  1. October 15, 2011 12:13 am

    The thing that’s immediately jumping out at me is all the cars, block after block, parked on the sidewalks on Valencia. Doesn’t look like it was happening on other streets nearby.

  2. Mike permalink
    October 15, 2011 3:37 am

    It’s interesting to see that the entire block at Masonic and Fulton appears to be used for streetcars, where there is a Lucky’s grocery story and other things today.

  3. MapNerd permalink
    October 15, 2011 8:58 am

    Now all we need is an overlay onto Google Maps. That would be beyond wonderful.

  4. Herr Doktor Professor Deth Vegetable permalink
    October 15, 2011 10:15 am

    Heya, that’s terrific! I’d always heard that my house had been moved to its current location in the 40s, but there it is in ’38!

  5. October 15, 2011 2:28 pm

    Very cool, thanks for sharing this!

  6. October 16, 2011 8:08 pm

    Incredible. I found the house I grew up in on 47th Avenue surrounded by vacant lots, and just finished studying Playland. The Shoot-the-Chutes are clearly visible.

  7. siobhan permalink
    October 16, 2011 9:44 pm

    neato!

  8. October 17, 2011 11:05 am

    Awesome sauce!

    • October 17, 2011 11:10 am

      Also, finish that damn post on the Tiffany streetcar barn, please!

  9. aidan permalink
    October 17, 2011 1:45 pm

    OMFG. Datagasm!

  10. October 17, 2011 2:18 pm

    Well crap. There goes all of my attention for anything else. This is incredible.

  11. October 17, 2011 3:02 pm

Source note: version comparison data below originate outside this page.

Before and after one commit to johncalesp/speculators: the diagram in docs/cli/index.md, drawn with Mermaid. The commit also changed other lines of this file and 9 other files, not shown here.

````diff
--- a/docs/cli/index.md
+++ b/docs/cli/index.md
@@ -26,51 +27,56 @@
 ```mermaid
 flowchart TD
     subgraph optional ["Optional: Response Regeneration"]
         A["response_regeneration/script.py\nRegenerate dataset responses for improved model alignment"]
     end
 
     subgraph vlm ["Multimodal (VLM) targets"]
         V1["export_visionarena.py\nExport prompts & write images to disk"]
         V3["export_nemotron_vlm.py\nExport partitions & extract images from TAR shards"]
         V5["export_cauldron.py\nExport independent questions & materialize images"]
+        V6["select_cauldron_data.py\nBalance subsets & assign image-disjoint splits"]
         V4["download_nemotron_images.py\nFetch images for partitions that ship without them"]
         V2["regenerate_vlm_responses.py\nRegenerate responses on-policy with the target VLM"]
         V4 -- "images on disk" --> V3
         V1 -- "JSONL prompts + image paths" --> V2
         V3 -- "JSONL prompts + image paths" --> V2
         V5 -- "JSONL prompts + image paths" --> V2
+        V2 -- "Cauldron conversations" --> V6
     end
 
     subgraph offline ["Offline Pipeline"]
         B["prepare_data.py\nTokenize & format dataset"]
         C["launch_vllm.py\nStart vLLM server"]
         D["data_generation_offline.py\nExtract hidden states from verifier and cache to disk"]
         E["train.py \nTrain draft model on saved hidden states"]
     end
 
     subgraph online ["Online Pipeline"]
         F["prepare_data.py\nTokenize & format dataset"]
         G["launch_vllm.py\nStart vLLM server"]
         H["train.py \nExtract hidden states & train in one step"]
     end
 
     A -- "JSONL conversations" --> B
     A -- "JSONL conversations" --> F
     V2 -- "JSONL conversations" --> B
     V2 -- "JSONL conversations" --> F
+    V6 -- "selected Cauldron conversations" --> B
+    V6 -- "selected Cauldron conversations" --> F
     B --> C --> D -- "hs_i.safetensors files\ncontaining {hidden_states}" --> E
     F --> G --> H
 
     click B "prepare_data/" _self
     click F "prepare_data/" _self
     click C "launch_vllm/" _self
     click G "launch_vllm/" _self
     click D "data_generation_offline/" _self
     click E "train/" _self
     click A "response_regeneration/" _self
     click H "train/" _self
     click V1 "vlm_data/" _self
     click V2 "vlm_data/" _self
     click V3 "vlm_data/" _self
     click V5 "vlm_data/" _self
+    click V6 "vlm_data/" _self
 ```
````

    These are ravishing. (Shipwreck graveyard in #7, shipwreck visible under the modern day coordinates of English and Lakewood St in Hunter’s Point #1-2.) Innes looks like a speakeasy riviera (just like now?). It is also incredibly how often even stray or solo houses are on standard ~30′ x ~100′ lots. What are those ghostly rectangles mixed in with the dunes on 39th Ave and Vicente (#147)?

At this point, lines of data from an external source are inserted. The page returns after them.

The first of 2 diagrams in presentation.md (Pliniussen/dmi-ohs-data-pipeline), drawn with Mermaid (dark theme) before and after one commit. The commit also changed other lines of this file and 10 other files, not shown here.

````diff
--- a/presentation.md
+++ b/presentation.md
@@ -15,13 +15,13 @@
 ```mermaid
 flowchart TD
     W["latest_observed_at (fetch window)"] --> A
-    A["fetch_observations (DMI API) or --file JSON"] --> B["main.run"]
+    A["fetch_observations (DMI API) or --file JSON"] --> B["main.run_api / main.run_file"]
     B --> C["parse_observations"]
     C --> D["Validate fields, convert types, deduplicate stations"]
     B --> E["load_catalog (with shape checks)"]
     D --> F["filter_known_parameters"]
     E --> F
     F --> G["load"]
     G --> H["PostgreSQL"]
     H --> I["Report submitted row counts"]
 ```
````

  12. October 17, 2011 5:23 pm

    Too cool.! Can anyone identify the stadium down in Butchertown where Jerrold Ave. runs out?

    The lost northeast peak of Bernal was still there in 1938! You know how when you’re going east on Ripley and it’s really steep, but then it levels off at the top? It didn’t used to.

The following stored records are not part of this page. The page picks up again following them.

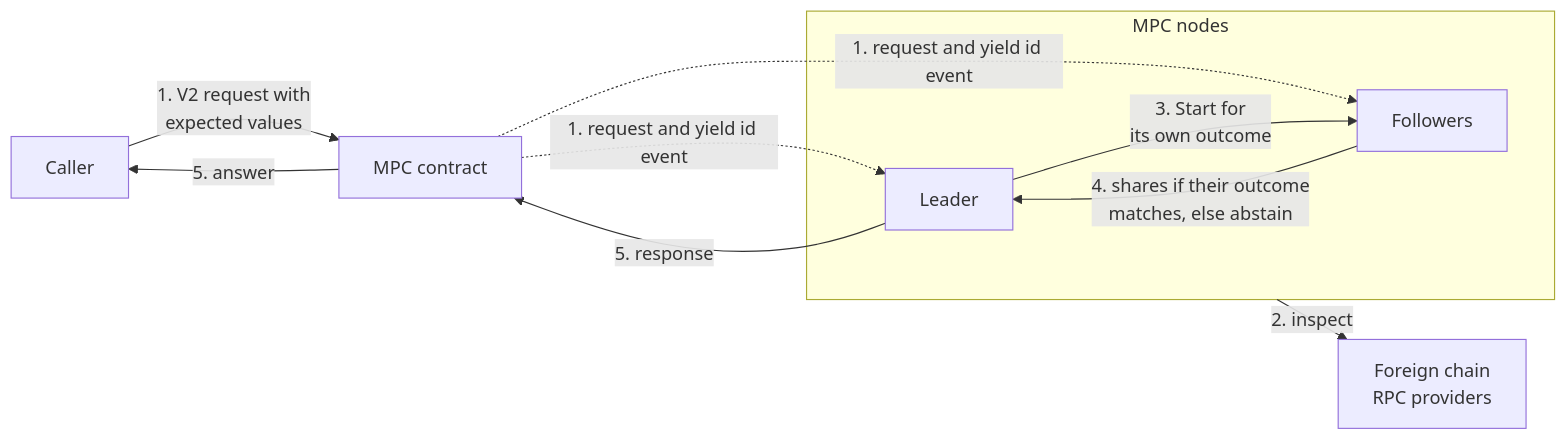
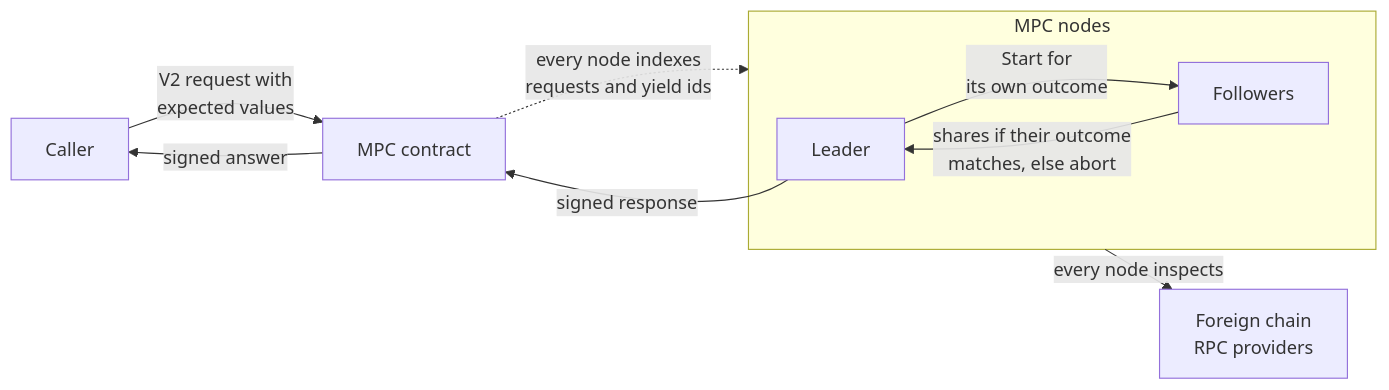
The diagram in docs/design/signed-foreign-transaction-outcomes/attachments/overview.mmd (near/mpc), drawn with Mermaid before and after one commit. The commit also changed 2 other files, not shown here.

Commit message:
docs: note the Read RPC name and redraw the overview in the signed outcomes design
The doc notes that the new method is named read_rpc and keeps calling it V2 for comparison with V1. The overview figure shows the relations between caller, contract, leader, followers and providers without step numbers, and the summary and the backup leader definition are shorter.

```diff
--- a/docs/design/signed-foreign-transaction-outcomes/attachments/overview.mmd
+++ b/docs/design/signed-foreign-transaction-outcomes/attachments/overview.mmd
@@ -1,11 +1,10 @@
 flowchart LR
-    C["Caller"] -->|"1. V2 request with<br/>expected values"| K["MPC contract"]
-    K -->|"5. answer"| C
-    K -.->|"1. request and yield id event"| L
-    K -.->|"1. request and yield id event"| F
+    C["Caller"] -->|"V2 request with<br/>expected values"| K["MPC contract"]
+    K -->|"signed answer"| C
+    K -.->|"every node indexes<br/>requests and yield ids"| N
     subgraph N["MPC nodes"]
-        L["Leader"] -->|"3. Start for<br/>its own outcome"| F["Followers"]
-        F -->|"4. shares if their outcome<br/>matches, else abstain"| L
+        L["Leader"] -->|"Start for<br/>its own outcome"| F["Followers"]
+        F -->|"shares if their outcome<br/>matches, else abort"| L
     end
-    N -->|"2. inspect"| P["Foreign chain<br/>RPC providers"]
-    L -->|"5. response"| K
+    N -->|"every node inspects"| P["Foreign chain<br/>RPC providers"]
+    L -->|"signed response"| K
```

    And Peralta apparently ran only 3 blocks or so, all of it parallel to Precita or Army. I don’t know why they continued to call it Peralta when it was half-assedly extended south, broken up every block with footpaths and eventually stairs. I’ve had delivery drivers spend half an hour not finding my address, less than a mile away.

    • October 18, 2011 12:46 pm

      Oops, the southern part of Peralta was a paper street on the maps long before these pictures were taken.

      I haven’t figured out what the stadium is. It looks like a race track. On the “Chevalier” map at David Rumsey’s (1911) that spot is still in the middle of Islais Creek. Still looks swampy in the 1923 U.S. Coast and Geodetic Survey. By 1953 (Standard Oil/H.M. Gousha map), it’s inside a large Marine Corps supply depot.

    • October 18, 2011 10:29 pm

      Hmmm, this stadium is intriguing. Can’t find anything on the Sanborns either. Arrgggh.

    • October 18, 2011 11:07 pm

      Scratch that, found it! There’s a “San Francisco Stadium“in the 1915-1950s Sanborns.

      It’s labeled as “formerly/removed”, and it’s not in the 1913-1915 set. Not finding anything in the SFPL photo archive either, but it’s a start.

    • October 18, 2011 11:48 pm

      Cool! So if I’m reading the description right, the stadium was pasted in to the 1915 Sanborn Atlas after it was built (post 1923, assuming that map was accurate), and then the “formerly / removed” notice was pasted in on top of that when the stadium was removed, no later than 1950. It was never part of the viewshed from my apartment, built 1960.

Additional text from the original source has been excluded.